It’s no surprise then, that it has exhibited far more pessimistic views over the past year, and it is therefore great to see a significant, positive reversal ahead of the second half of an otherwise slow 2023:
After a gloomy 12 months, following global slowdown caused by the war in Ukraine and soaring inflation, a majority of Singapore’s manufacturers is finally optimistic about the coming six months — though, it has to be said, not all branches of the industry are equally upbeat.
A similar percentage is expecting their output to increase, another reversal from earlier six to nine months when around two-thirds of establishments saw declining orders.
Most importantly, to regular Singaporeans however, industry’s employment outlook is back to being positive again, after a general (on average) freeze on hiring earlier in the year.
That said, expected cuts in employment in precision engineering and electronics — still dealing with a relative glut following pandemic years of shortages in the semiconductor business — remain worrisome.
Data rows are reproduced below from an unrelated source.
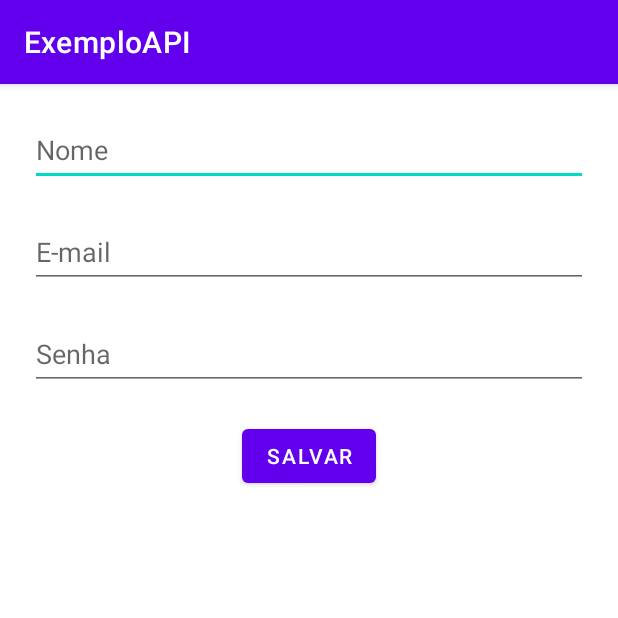
After one commit to rafaelmoreno29/20221_Programacao_Dispositivos_Moveis, an Android app: the CadUsuario screen opened directly, with no data from a screen before it, on a phone screen of 412 x 824 dp, the top half of it. The commit adds this screen. Run offline under Robolectric (Android 15) with nearby library versions, the phone set to English and light mode, and no system bars.

Commit message:
Exemplo API

```diff
--- /dev/null
+++ b/ExemploAPI/app/src/main/java/com/example/exemploapi/CadUsuario.java
@@ -0,0 +1,66 @@
+package com.example.exemploapi;
+
+import androidx.appcompat.app.AppCompatActivity;
+
+import android.app.ProgressDialog;
+import android.os.Bundle;
+import android.util.Log;
+import android.view.View;
+import android.widget.TextView;
+
+import com.example.exemploapi.models.Usuario;
+import com.example.exemploapi.services.ServiceApi;
+import com.example.exemploapi.services.UsuarioService;
+
+public class CadUsuario extends AppCompatActivity {
+    int id = 0;
+    Usuario usuario;
+    TextView textNome, textEmail, textSenha;
+
+    public Usuario getUsuario() {
+        return usuario;
+    }
+
+    public void setUsuario(Usuario usuario) {
+        this.usuario = usuario;
+    }
+
+    @Override
+    protected void onCreate(Bundle savedInstanceState) {
+        super.onCreate(savedInstanceState);
+        setContentView(R.layout.activity_cad_usuario);
+            textEmail = findViewById(R.id.txtEmail);
+            textNome = findViewById(R.id.txtNome);
+            textSenha = findViewById(R.id.txtSenha);
+            if(getIntent().hasExtra("id")){
+                id = getIntent().getIntExtra("id",0);
+                new UsuarioService("GET",CadUsuario.this).execute("api/usuario/",""+id);
+            }
+    }
+
+    public void carregarCampos(){
+        textEmail.setText(usuario.getEmail());
+        textSenha.setText(usuario.getSenha());
+        textNome.setText(usuario.getNome());
+    }
+
+    public void btnSalvarClick(View v){
+        Log.e("teste","click");
+        if(id > 0) {
+            usuario.setId(id);
+            usuario.setNome(textNome.getText().toString());
+            usuario.setEmail(textEmail.getText().toString());
+            usuario.setSenha(textSenha.getText().toString());
+            new UsuarioService("PUT",CadUsuario.this).execute("api/usuario/" + id, Usuario.parseJson(usuario));
+        }
+        else{
+            usuario = new Usuario();
+            usuario.setNome(textNome.getText().toString());
+            usuario.setEmail(textEmail.getText().toString());
+            usuario.setSenha(textSenha.getText().toString());
+            usuario.setId(0);
+            new UsuarioService("POST",CadUsuario.this).execute("api/usuario", Usuario.parseJson(usuario));
+        }
+    }
+
+}
--- /dev/null
+++ b/ExemploAPI/app/src/main/res/layout/activity_cad_usuario.xml
@@ -0,0 +1,65 @@
+<?xml version="1.0" encoding="utf-8"?>
+<androidx.constraintlayout.widget.ConstraintLayout xmlns:android="http://schemas.android.com/apk/res/android"
+    xmlns:app="http://schemas.android.com/apk/res-auto"
+    xmlns:tools="http://schemas.android.com/tools"
+    android:layout_width="match_parent"
+    android:layout_height="match_parent"
+    tools:context=".CadUsuario">
+
+    <EditText
+        android:id="@+id/txtNome"
+        android:layout_width="0dp"
+        android:layout_height="wrap_content"
+        android:layout_marginStart="20dp"
+        android:layout_marginTop="20dp"
+        android:layout_marginEnd="20dp"
+        android:ems="10"
+        android:hint="Nome"
+        android:inputType="textPersonName"
+        android:minHeight="48dp"
+        app:layout_constraintEnd_toEndOf="parent"
+        app:layout_constraintStart_toStartOf="parent"
+        app:layout_constraintTop_toTopOf="parent" />
+
+    <EditText
+        android:id="@+id/txtEmail"
+        android:layout_width="0dp"
+        android:layout_height="wrap_content"
+        android:layout_marginStart="20dp"
+        android:layout_marginTop="20dp"
+        android:layout_marginEnd="20dp"
+        android:ems="10"
+        android:hint="E-mail"
+        android:inputType="textPersonName"
+        android:minHeight="48dp"
+        app:layout_constraintEnd_toEndOf="parent"
+        app:layout_constraintStart_toStartOf="parent"
+        app:layout_constraintTop_toBottomOf="@+id/txtNome" />
+
+    <EditText
+        android:id="@+id/txtSenha"
+        android:layout_width="0dp"
+        android:layout_height="wrap_content"
+        android:layout_marginStart="20dp"
+        android:layout_marginTop="20dp"
+        android:layout_marginEnd="20dp"
+        android:ems="10"
+        android:hint="Senha"
+        android:inputType="textPassword"
+        android:minHeight="48dp"
+        app:layout_constraintEnd_toEndOf="parent"
+        app:layout_constraintStart_toStartOf="parent"
+        app:layout_constraintTop_toBottomOf="@+id/txtEmail" />
+
+    <Button
+        android:id="@+id/btnSalvar"
+        android:layout_width="wrap_content"
+        android:layout_height="wrap_content"
+        android:layout_marginTop="20dp"
+        android:onClick="btnSalvarClick"
+        android:text="Salvar"
+        app:layout_constraintEnd_toEndOf="parent"
+        app:layout_constraintStart_toStartOf="parent"
+        app:layout_constraintTop_toBottomOf="@+id/txtSenha" />
+
+</androidx.constraintlayout.widget.ConstraintLayout>
--- a/ExemploAPI/app/src/main/res/layout/activity_main.xml
+++ b/ExemploAPI/app/src/main/res/layout/activity_main.xml
@@ -12,6 +12,7 @@
         android:layout_height="wrap_content"
         android:layout_marginTop="20dp"
         android:layout_marginEnd="20dp"
+        android:onClick="addUsuarioClick"
         android:text="Adicionar"
         app:layout_constraintEnd_toEndOf="parent"
         app:layout_constraintTop_toTopOf="parent" />
```
Also changed, not shown: ExemploAPI/app/src/main/AndroidManifest.xml (+7 -4 lines), ExemploAPI/app/src/main/java/com/example/exemploapi/MainActivity.java (+10 -0 lines), ExemploAPI/app/src/main/java/com/example/exemploapi/adapters/UsuarioAdapter.java (+39 -2 lines), ExemploAPI/app/src/main/java/com/example/exemploapi/models/Usuario.java (+30 -2 lines), ExemploAPI/app/src/main/java/com/example/exemploapi/services/ServiceApi.java (+58 -3 lines), ExemploAPI/app/src/main/java/com/example/exemploapi/services/UsuarioService.java (+20 -4 lines).
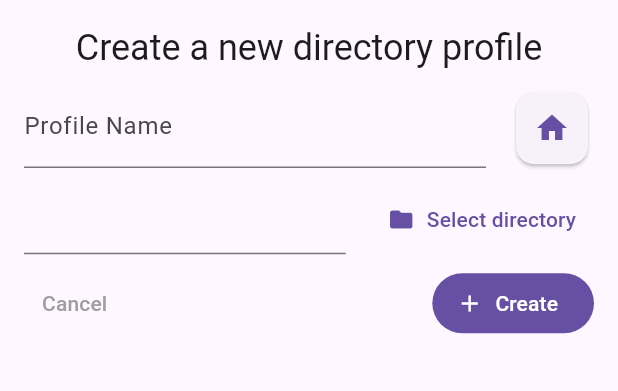
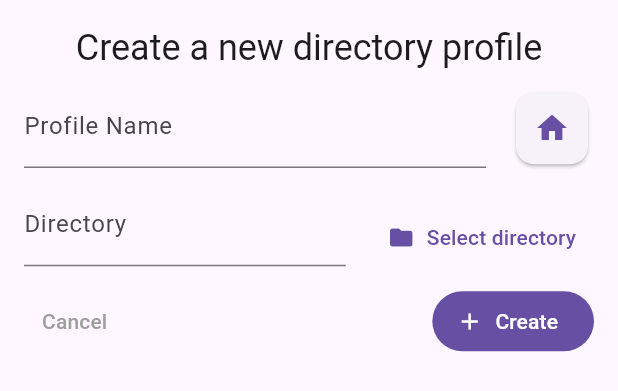
Before and after one commit to AndreXi/organized_camera, a Flutter app: the AddDirectoryForm widget shown alone on an empty page, opened directly, on a phone screen of 412 x 824 dp. Shown: the top 391 px of the screen. Run offline on Flutter 3.47's test engine with Material 2 defaults, Android fonts, the light colour scheme and no system bars; our stand-ins replace file_picker, hive, hive_flutter; accounts and stored records are empty; generated files the repository leaves out were written again.

Commit message:
fix: Add directory title

```diff
--- a/lib/src/widgets/add_directory_form/add_directory_form.dart
+++ b/lib/src/widgets/add_directory_form/add_directory_form.dart
@@ -107,12 +107,12 @@ class _AddDirectoryFormState extends State<AddDirectoryForm> {
                     child: Card(
                       clipBehavior: Clip.hardEdge,
                       child: InkWell(
+                        onTap: onSelectIconPressed,
                         child: Icon(
                           availableIcons[iconIndex].icon,
                           color: Theme.of(context).primaryColor,
                           size: 24.0,
                         ),
-                        onTap: onSelectIconPressed,
                       ),
                     ),
                   )
@@ -126,6 +126,8 @@ class _AddDirectoryFormState extends State<AddDirectoryForm> {
                     child: TextFormField(
                       readOnly: true,
                       controller: _directoryController,
+                      decoration:
+                          const InputDecoration(label: Text("Directory")),
                       validator: (value) {
                         if (value == null || value.isEmpty) {
                           return "The directory is required";
@@ -137,11 +139,11 @@ class _AddDirectoryFormState extends State<AddDirectoryForm> {
                   const SizedBox(width: 16.0),
                   TextButton(
                       onPressed: onSelectDirectory,
-                      child: Row(
+                      child: const Row(
                         children: [
                           Icon(Icons.folder),
                           Padding(
-                            padding: const EdgeInsets.only(left: 8.0),
+                            padding: EdgeInsets.only(left: 8.0),
                             child: Text("Select directory"),
                           ),
                         ],
```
Though perhaps not for long, as pledged investments (like the recently unveiled S$2.65 billion, 1,200-person factory by a local startup Silicon Box) are planned well in advance, to serve for many years, or decades, into the future, regardless of short term hiccups.
Overall, the business and employment outlook for Singapore’s economy appears to be more positive than expected in a year when official estimates place GDP growth at just around 0.5 to 2.5 per cent. It is, perhaps, a bit more likely now that real performance ends up falling towards the upper end of this forecast.